Seek Work Worth Living
If you feel like the career search is one of the most stressful times you’ve ever experienced, you’re not alone. Whether you’ve suddenly become unemployed and are racing against your savings running out, or you don’t want your crappy 9-to-5 finding out that you’ve been poking around LinkedIn from 5-to-9, there’s a general sense of fear and uncertainty that looms over the job hunt.
It is a monumental challenge to stay positive during this period of not knowing. How you manage your mindset, however, is one of the most important factors in getting you through this time and landing your dream job. Defeatist attitudes stemming from pessimistic thoughts can be a hidden factor that’s keeping you from securing your next role.
Don’t Let the Rejections Get You Down
The first lesson every job seeker has to learn is how to overcome rejection. It can be heart-wrenching to apply for a job at your dream company, painstakingly edit your resume,...
You’re excited — but also nervous.
You got the interview, now it’s time to get ready.
Before the Interview Tips:
Awaken your inner stalker. Do some research into the company you’re interviewing for.
Look at the company’s website, check out their LinkedIn, Google them, Bing them, read news articles, and keep researching until you have a thorough understanding of the company’s culture, mission, and values.
Making a good first impression is EVERYTHING.

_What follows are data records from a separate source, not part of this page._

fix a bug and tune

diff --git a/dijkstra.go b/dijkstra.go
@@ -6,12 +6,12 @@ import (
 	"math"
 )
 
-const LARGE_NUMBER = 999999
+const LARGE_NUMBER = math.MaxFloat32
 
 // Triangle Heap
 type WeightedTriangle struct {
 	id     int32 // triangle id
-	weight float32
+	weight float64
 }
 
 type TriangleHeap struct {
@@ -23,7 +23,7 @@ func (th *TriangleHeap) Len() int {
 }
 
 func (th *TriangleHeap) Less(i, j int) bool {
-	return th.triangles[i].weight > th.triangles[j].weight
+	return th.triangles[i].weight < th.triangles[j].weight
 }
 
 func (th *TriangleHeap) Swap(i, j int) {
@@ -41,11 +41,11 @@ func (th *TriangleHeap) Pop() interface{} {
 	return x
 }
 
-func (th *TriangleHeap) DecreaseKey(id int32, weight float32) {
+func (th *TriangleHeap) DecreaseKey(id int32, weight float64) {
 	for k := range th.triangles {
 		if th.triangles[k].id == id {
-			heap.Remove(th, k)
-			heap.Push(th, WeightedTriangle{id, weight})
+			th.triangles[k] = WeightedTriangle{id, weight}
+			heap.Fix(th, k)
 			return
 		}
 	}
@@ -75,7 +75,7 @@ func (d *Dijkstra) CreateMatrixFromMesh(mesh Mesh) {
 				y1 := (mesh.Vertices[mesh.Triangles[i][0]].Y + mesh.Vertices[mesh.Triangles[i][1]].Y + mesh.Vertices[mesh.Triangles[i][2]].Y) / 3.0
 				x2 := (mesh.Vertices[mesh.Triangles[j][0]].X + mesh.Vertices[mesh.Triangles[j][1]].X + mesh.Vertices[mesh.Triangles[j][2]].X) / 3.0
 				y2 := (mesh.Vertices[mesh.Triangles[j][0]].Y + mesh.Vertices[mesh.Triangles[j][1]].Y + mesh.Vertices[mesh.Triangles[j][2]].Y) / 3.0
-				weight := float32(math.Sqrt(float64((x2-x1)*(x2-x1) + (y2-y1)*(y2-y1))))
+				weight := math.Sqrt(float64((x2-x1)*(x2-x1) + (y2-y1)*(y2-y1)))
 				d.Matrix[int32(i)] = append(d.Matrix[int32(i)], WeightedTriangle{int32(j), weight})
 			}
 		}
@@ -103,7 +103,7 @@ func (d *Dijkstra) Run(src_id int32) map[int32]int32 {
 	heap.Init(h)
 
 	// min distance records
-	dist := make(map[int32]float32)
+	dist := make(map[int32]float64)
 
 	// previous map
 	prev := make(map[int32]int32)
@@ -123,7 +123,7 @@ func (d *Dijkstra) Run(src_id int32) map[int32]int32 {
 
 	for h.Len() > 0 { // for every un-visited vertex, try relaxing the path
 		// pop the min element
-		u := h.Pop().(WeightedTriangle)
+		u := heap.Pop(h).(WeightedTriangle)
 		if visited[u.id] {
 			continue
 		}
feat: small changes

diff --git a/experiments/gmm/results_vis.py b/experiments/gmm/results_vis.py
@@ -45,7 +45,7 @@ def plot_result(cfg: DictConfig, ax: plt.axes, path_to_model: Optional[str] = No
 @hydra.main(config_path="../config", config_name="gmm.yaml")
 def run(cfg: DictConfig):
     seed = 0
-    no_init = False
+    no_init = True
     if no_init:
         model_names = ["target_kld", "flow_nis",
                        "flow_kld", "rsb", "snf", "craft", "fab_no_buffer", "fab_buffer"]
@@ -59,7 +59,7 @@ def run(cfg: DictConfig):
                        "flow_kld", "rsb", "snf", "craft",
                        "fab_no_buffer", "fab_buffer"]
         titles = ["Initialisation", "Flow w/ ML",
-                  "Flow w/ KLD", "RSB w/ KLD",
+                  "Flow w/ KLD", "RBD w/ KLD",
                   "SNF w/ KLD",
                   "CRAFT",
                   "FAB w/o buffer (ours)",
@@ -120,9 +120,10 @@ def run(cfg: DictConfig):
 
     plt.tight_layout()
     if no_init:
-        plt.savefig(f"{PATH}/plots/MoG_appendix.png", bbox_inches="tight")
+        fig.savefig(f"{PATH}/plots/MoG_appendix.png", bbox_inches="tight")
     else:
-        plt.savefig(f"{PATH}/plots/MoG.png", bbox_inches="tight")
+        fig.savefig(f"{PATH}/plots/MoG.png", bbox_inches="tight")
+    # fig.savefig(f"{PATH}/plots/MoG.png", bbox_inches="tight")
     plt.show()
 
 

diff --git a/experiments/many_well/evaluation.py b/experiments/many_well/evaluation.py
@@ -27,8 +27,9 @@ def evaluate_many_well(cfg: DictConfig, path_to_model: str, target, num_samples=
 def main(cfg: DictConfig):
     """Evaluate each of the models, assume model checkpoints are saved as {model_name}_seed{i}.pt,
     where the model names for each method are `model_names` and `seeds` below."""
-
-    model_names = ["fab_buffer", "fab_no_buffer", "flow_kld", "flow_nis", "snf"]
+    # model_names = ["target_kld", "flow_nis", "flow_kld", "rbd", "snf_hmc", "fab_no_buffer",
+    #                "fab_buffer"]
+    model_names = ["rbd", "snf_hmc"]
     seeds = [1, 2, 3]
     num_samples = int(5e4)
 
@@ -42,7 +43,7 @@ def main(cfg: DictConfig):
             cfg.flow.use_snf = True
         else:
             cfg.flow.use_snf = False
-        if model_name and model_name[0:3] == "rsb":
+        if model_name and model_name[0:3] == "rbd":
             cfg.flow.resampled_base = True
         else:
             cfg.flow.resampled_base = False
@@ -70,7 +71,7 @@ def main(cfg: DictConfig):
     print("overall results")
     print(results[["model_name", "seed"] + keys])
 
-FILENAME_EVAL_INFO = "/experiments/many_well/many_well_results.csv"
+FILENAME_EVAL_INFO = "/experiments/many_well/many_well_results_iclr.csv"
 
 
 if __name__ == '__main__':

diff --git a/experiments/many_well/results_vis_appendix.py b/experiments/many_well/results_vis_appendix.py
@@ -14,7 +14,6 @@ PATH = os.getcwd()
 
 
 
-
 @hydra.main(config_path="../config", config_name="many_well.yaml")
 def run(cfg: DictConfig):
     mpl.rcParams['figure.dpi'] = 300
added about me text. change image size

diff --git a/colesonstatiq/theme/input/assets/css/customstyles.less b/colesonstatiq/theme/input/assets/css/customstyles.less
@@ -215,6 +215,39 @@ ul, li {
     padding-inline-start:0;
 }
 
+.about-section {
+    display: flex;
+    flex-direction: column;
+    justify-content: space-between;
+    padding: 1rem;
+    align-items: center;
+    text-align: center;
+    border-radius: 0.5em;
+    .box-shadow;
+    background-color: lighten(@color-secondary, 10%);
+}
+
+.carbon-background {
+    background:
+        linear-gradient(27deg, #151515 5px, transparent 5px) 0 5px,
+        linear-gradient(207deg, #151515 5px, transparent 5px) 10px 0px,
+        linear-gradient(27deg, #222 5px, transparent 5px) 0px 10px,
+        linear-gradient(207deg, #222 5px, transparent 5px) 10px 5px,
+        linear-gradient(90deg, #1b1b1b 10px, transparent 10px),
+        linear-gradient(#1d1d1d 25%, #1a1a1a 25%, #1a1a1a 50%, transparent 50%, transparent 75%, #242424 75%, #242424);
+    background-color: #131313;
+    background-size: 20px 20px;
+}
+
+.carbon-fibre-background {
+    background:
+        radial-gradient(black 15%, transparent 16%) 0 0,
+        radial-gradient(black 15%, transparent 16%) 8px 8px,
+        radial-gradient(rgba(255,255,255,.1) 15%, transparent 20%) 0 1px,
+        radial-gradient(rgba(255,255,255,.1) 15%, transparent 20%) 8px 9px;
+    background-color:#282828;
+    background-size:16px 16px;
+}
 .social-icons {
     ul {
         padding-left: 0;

Research the company’s dress code and make sure you dress accordingly. You don’t wanna be wearing basketball shorts when everyone else is in suits.
Don’t just regurgitate what’s on your resume.
Instead — highlight your skills with short stories explaining how you got them, why you...
Does anyone want to give me a job? Anybody? Hello?
Does asking for an informational interview feel a little like begging to you? Experts keep saying that informational interviews are getting harder to get yet those same experts are encouraging career seekers to keep asking for them. Let’s put an end to the informational interview, shall we? Or, at least, let’s define them better.
The most difficult aspects of asking for an informational interview are:
I believe a lot of that comes from the use of the term “interview”. My suggestion is that we stop calling these things informational interviews as they have come to be known - attempts to cheat the systems and get hired without waiting for a job to be posted. It is for that reason, people are becoming less and less likely to accept your invitation.
Instead of asking the VP of the environmental firm...
You had it! For one shining moment you were so sure the next position you applied for was yours! Then you didn’t get that one. Ok, that wasn’t “the one” but this next one this is it! I’m perfect, this is so right for me. And then you don’t get that one either. This can put you head first into a downward spiral very fast. You must have systems in place to intercede and keep you on track. How do you keep carrying that confidence, courage, and momentum forward when you keep getting punched in the guts?
“You can’t fail if you don’t quit” - Grant Cardone, Be Obsessed or Be Average
There is a huge drop out rate for STEM careers. Especially for women. It’s still a male-dominated industry and it’s tough to balance life and work in a STEM or environmental position. There are many reasons people leave before they reach their full potential in these roles. One reason is that it’s hard to get the exact job you want...
No one wants to hire someone who isn’t capable of getting the job done or who needs their hand held all day. Although this is generally true in any market, it is particularly evident in the environmental industry. Environmental jobs come with hefty responsibility. It isn’t ok to drop the ball or wait for someone else to pick up after you because the environmental - habitat, conservation, or other - mission is at stake. Field days are hard to reschedule, scientific data can’t be recouped if it was missed or messed up, and sometimes things just don’t go as planned. Environmental jobs require people who can improvise and think on their feet.
There are three key characteristics wrapped up in self-reliance including:
Are you the type of person who is constantly going back and forth when trying to make a decision? Especially when it comes to spending money or making long term choices? Do you second guess decisions or purchases after you’ve made them? I am here to tell you the flip-flopper affliction is not going to get better on its own and it can be very self-defeating in your job search.
The job search is all about making decisions. Big decisions that will affect every aspect of your future. How much money you’ll make, who you’ll spend most of your time with, and how satisfied you’ll be in life in general. The key is that its the little choices you make now that will ultimately affect those larger decisions. Which companies should you apply to? What training should you take? Where should you spend your time networking?
If you can’t seem to nail any of these down, take a look in the mirror and a look down the road. Who are you? What is important to...
Picture a banker, a baker, a pet shop owner, and an engineer. You could create a particular avatar for each one. Now picture an environmental engineer. Did the picture change?
The reason for this is not stereotyping; it’s a reality that there are commonalities among the professions. Each of the persons in these professions got there because of a core set of values that they each have in common. These values then show outwardly.
The same is valid for environmental professionals. Environmental professionals’ values include things like a love of the outdoors, caring for animals, or caring about animal use as it pertains to sustainability, meeting new people, exploring, etc.
There is more to your brand than just your general appearance. It is also your character, how you represent yourself, how you treat others, which all make up your reputation. This is the part that you want to be sure to take part in developing for these three reasons: